While the problem of buying and selling user data is often associated with consumer apps or social media platforms, the reality is that construction engineering is just as likely to use your data in unexpected ways – some of which require your consent. Construction workers are arguably even more at risk because they are new to the use of technology on construction sites.
For example, officials at a medium-sized construction company recently discovered that one of their suppliers was reselling their data. To make the breach worse, the vendor sold the data to subcontractors and gave them a full view of how much the JV had bid for the job.
For the subcontractor, the data is invaluable as it provides insight into negotiating a higher tariff. For the GC, this is a sham, especially since the numbers don’t reflect a subcontractor’s skills. For example, if a JV has previous experience with a subcontractor and a record of their previous project performance, they may choose to pay a higher or lower rate for better profit based on productivity.
If the construction technology provider reveals the GC’s data, it not only jeopardizes privacy, it also jeopardizes everyone’s business and reputation.
The fine print
You can also peddle a new business model where sharing your data should help you in the long run by creating a “marketplace network”. You need to question and understand the business model to avoid unpleasant surprises or exploitation.
In 2018, during Mark Zuckerberg’s Senate hearing on privacy, everyone quickly understood what his comment meant, “If it’s free, you are the product.” It differs from civil engineering in that GCs are not used to thinking of the technology they use at work in the same technology context they might use after hours. This, along with getting used to the use of technology on a construction site, makes them vulnerable to supposedly private data actually being made public.
Long term benefits
Sometimes the disclosure of user information is not intended. It’s the result of shoddy software development. For example, at the beginning of the pandemic, a number of technology solutions emerged to help contractors cope with their challenges. The breakneck pace of developing a product to stay one step ahead of a rapidly spreading virus resulted in some gaps in the protection of user data that were at times outrageous.
However, as we all got used to living and working during a pandemic, the technology became more sophisticated with better privacy and levels of security. Anyone who has not refined or developed further not only risks their customers’ data, but also misses opportunities.
Take Archway, a Brisbane, Australia-based commercial office design bureau, for example. You are currently in the middle of winter and a spike in COVID-19 cases. For the benefit of the employees and customers of this company and its community, Archway requires everyone to use QR codes to digitally check-in without paper and complete a health survey.
In addition to the obvious benefits of health screenings and contact tracing, Archway can also customize the questions as people arrive. These questions can include:

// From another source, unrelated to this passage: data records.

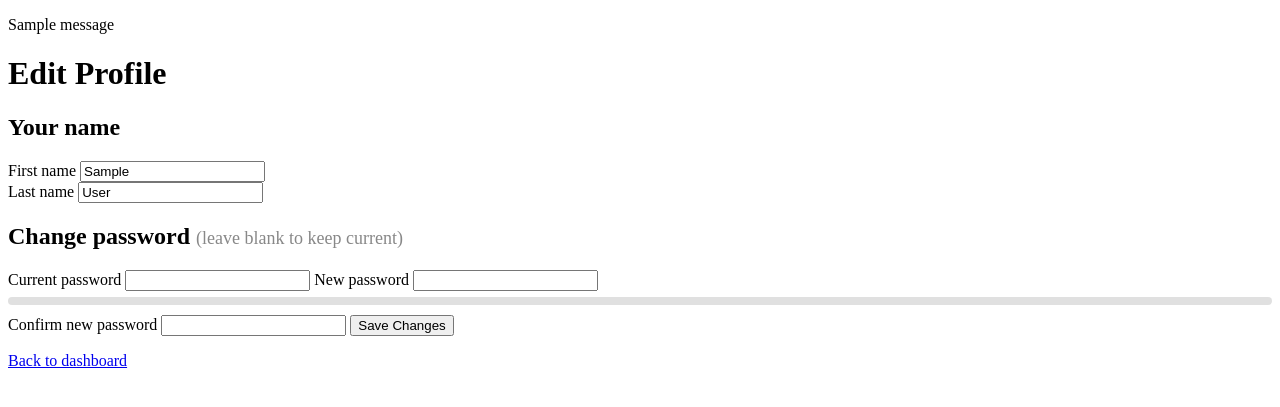
After one commit to truelynemi/Full-stack-database-driven-web-application, a Flask app: page /profile in a window 1280 px wide. The commit adds this page. Shown: the top 407 px of the page. Run offline with Flask 3, Linux system fonts and the light colour scheme; the visitor is signed in with stand-in values (Sample User, id 1); tables that the repository leaves empty hold one stand-in row (values such as "Sample post"); one stand-in notice (Sample message) is shown; some libraries are stand-ins or nearby versions.

Commit message:
Add live password strength indicator and profile page
Live password strength indicator (registration.html + profile.html):
- Bar fills and changes colour in real time as user types
- 4 criteria: length >=8, number, uppercase, special character
- Levels: Weak (red) / Fair (orange) / Good (yellow) / Strong (green)
- Also added to the new password field on the profile page

Profile page:
- New ProfileForm in auth.py (first_name, last_name, optional password change)
- New /profile route in app.py with @login_required
- Pre-fills name fields from current user.full_name
- Optional password change: validates current password, strength rules, confirmation
- Updates session['user_name'] immediately so dashboard greeting reflects change
- New templates/profile.html with same strength bar as registration
- "Edit profile" link added to user_dashboard.html

Co-Authored-By: Claude Sonnet 4.6 <noreply@anthropic.com>

```diff
--- a/app.py
+++ b/app.py
@@ -14,9 +14,11 @@ import os  # Used to read environment variables from the .env file
 from flask import Flask, render_template, redirect, url_for, flash, session, request
 from flask_wtf.csrf import CSRFError  # So we can handle CSRF errors gracefully
 
-from models import db              # SQLAlchemy database object from models.py
+from models import db, User        # SQLAlchemy database object + User model
 from extensions import csrf, limiter, mail  # Extension objects from extensions.py
-from auth import auth_bp, login_required    # Blueprint and login decorator from auth.py
+from auth import auth_bp, login_required, ProfileForm  # Blueprint, decorator, profile form
+from werkzeug.security import generate_password_hash, check_password_hash  # Password handling
+import re                                  # Regex — used for password strength validation
 
 
 # ─────────────────────────────────────────────────────────────────────────────
@@ -116,6 +118,69 @@ def admin_dashboard():
 
 
 # ─────────────────────────────────────────────────────────────────────────────
+# PROFILE ROUTE
+# Lets a logged-in user update their name and optionally change their password.
+# ─────────────────────────────────────────────────────────────────────────────
+
+@app.route('/profile', methods=['GET', 'POST'])
+@login_required  # Must be logged in — unauthenticated users go to /login
+def profile():
+    # Look up the current user in the database using their session ID
+    user = User.query.get(session['user_id'])
+
+    # Pre-fill first/last name by splitting the stored full_name on the first space
+    # e.g. "John Smith" → first="John", last="Smith"
+    name_parts = user.full_name.split(' ', 1)
+    first = name_parts[0]
+    last  = name_parts[1] if len(name_parts) > 1 else ''
+
+    form = ProfileForm()
+    error = None
+
+    if form.validate_on_submit():
+        # ── Update name ───────────────────────────────────────────────────
+        new_first = form.first_name.data.strip()
+        new_last  = form.last_name.data.strip()
+        user.full_name = f"{new_first} {new_last}"
+
+        # Update the session so the dashboard greeting reflects the new name immediately
+        session['user_name'] = user.full_name
+
+        # ── Optional password change ──────────────────────────────────────
+        new_password = form.new_password.data
+        if new_password:
+            current_password     = form.current_password.data
+            confirm_new_password = form.confirm_new_password.data
+
+            # Step 1: Verify the user knows their current password
+            if not current_password or not check_password_hash(user.password_hash, current_password):
+                error = "Current password is incorrect."
+            elif new_password != confirm_new_password:
+                error = "New passwords do not match."
+            elif len(new_password) < 8:
+                error = "New password must be at least 8 characters long."
+            elif not re.search(r"\d", new_password):
+                error = "New password must include at least one number."
+            elif not re.search(r"[A-Z]", new_password):
+                error = "New password must include at least one uppercase letter."
+            else:
+                # All checks pass — hash and save the new password
+                user.password_hash = generate_password_hash(new_password)
+
+        if not error:
+            db.session.commit()  # Save name (and password if changed) to the database
+            flash("Profile updated successfully.", "success")
+            return redirect(url_for('profile'))
+
+    elif request.method == 'GET':
+        # On a GET request, pre-fill the name fields with the current values
+        form.first_name.data = first
+        form.last_name.data  = last
+
+    return render_template('profile.html', form=form, error=error)
+
+
+# ─────────────────────────────────────────────────────────────────────────────
 # ENTRY POINT
 # This block only runs when you execute  python app.py  directly.
 # It won't run if the file is imported as a module (e.g. by a test runner).
--- a/auth.py
+++ b/auth.py
@@ -86,6 +86,17 @@ class ResetPasswordForm(FlaskForm):
         validators=[DataRequired(), EqualTo('password', message='Passwords must match')]
     )
     submit = SubmitField('Reset Password')
+
+
+class ProfileForm(FlaskForm):
+    """Form shown on the /profile page — update name and optionally change password."""
+    first_name = StringField('First Name', validators=[DataRequired()])
+    last_name  = StringField('Last Name',  validators=[DataRequired()])
+    # Password change fields are all optional — only validated if new_password is filled
+    current_password     = PasswordField('Current Password')
+    new_password         = PasswordField('New Password')
+    confirm_new_password = PasswordField('Confirm New Password')
+    submit = SubmitField('Save Changes')
 
 
 # ─────────────────────────────────────────────────────────────────────────────
--- /dev/null
+++ b/templates/profile.html
@@ -0,0 +1,98 @@
+<!DOCTYPE html>
+<html lang="en">
+<head>
+    <meta charset="UTF-8">
+    <meta name="viewport" content="width=device-width, initial-scale=1.0">
+    <title>Edit Profile</title>
+</head>
+<body>
+
+    <!-- Flash messages (e.g. "Profile updated successfully!") -->
+    {% with messages = get_flashed_messages(with_categories=true) %}
+        {% if messages %}
+            {% for category, message in messages %}
+                <p class="flash flash-{{ category }}">{{ message }}</p>
+            {% endfor %}
+        {% endif %}
+    {% endwith %}
+
+    <h1>Edit Profile</h1>
+
+    <form method="post">
+    {{ form.hidden_tag() }}  <!-- CSRF Token -->
+
+    <!-- Server-side error (e.g. wrong current password) -->
+    {% if error %}
+        <p class="error">{{ error }}</p>
+    {% endif %}
+
+    <!-- ── Name ─────────────────────────────────────────────────────────── -->
+    <h2>Your name</h2>
+
+    <div class="grid-2">
+        <div>
+            <label for="first_name">First name</label>
+            {{ form.first_name() }}
+        </div>
+        <div>
+            <label for="last_name">Last name</label>
+            {{ form.last_name() }}
+        </div>
+    </div>
+
+    <!-- ── Change password (optional) ──────────────────────────────────── -->
+    <h2>Change password <small style="font-size:0.75em;font-weight:normal;color:#888;">(leave blank to keep current)</small></h2>
+
+    <label for="current_password">Current password</label>
+    {{ form.current_password() }}
+
+    <label for="new_password">New password</label>
+    {{ form.new_password() }}
+
+    <!-- Live strength bar — same logic as registration page -->
+    <div class="strength-bar-wrap" style="background:#e0e0e0;border-radius:4px;height:8px;margin:6px 0 2px;">
+        <div id="strength-bar" style="height:100%;width:0%;border-radius:4px;transition:width 0.3s,background 0.3s;"></div>
+    </div>
+    <p id="strength-label" style="margin:0 0 10px;font-size:0.8rem;color:#888;"></p>
+
+    <label for="confirm_new_password">Confirm new password</label>
+    {{ form.confirm_new_password() }}
+
+    <button type="submit" class="btn btn-primary">Save Changes</button>
+    </form>
+
+    <p><a href="{{ url_for('user_dashboard') }}">Back to dashboard</a></p>
+
+</body>
+
+<script>
+    // Live password strength indicator on the new_password field
+    document.getElementById('new_password').addEventListener('input', function() {
+        const val = this.value;
+        let score = 0;
+
+        if (val.length >= 8)               score++;
+        if (/\d/.test(val))                score++;
+        if (/[A-Z]/.test(val))             score++;
+        if (/[^A-Za-z0-9]/.test(val))      score++;
+
+        const bar   = document.getElementById('strength-bar');
+        const label = document.getElementById('strength-label');
+
+        const levels = [
+            { pct: '0%',   color: '#e0e0e0', text: '',             textColor: '#888' },
+            { pct: '25%',  color: '#e53935', text: 'Weak',         textColor: '#e53935' },
+            { pct: '50%',  color: '#fb8c00', text: 'Fair',         textColor: '#fb8c00' },
+            { pct: '75%',  color: '#c6d21e', text: 'Good',         textColor: '#8a9a00' },
+            { pct: '100%', color: '#43a047', text: 'Strong ✓',     textColor: '#43a047' },
+        ];
+
+        const level = val.length === 0 ? levels[0] : levels[score];
+        bar.style.width      = level.pct;
+        bar.style.background = level.color;
+        label.textContent    = level.text;
+        label.style.color    = level.textColor;
+    });
+</script>
+
+</html>
--- a/templates/user_dashboard.html
+++ b/templates/user_dashboard.html
@@ -19,6 +19,7 @@
     <h1>Welcome, {{ session['user_name'] }}!</h1>
     <p>You are logged in as <strong>{{ session['user_role'] }}</strong>.</p>
 
+    <a href="{{ url_for('profile') }}">Edit profile</a> |
     <!-- Log out clears the session and redirects to /login -->
     <a href="{{ url_for('auth.logout') }}">Log out</a>
 
```
Also changed, not shown: templates/registration.html (+38 -0 lines).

- Vaccination status (masks for some, but not all).
- Employment status (employee, supplier or visitor).
- Security readiness (watch video or do a short test).
- whether the employee agrees to a disclaimer or a confidentiality policy.
The longer-term benefits of digital recording include digital security records for compliance or contact tracking, comparing subcontractor invoices with time on site, hourly wage disputes, and researching personnel incidents. Real-time digital data also enables real-time communication with on-site staff in the event of an incident.
For these reasons, construction decision makers need to understand how their technology providers manage and protect their business data and the personal data of their subcontractors, suppliers and website visitors. On the plus side, most vendors’ privacy policies are easy to find with a quick search. However, policies are updated and changed frequently.
The bottom line is to always choose providers who are committed to protecting your data and who ensure that periodically review their policies.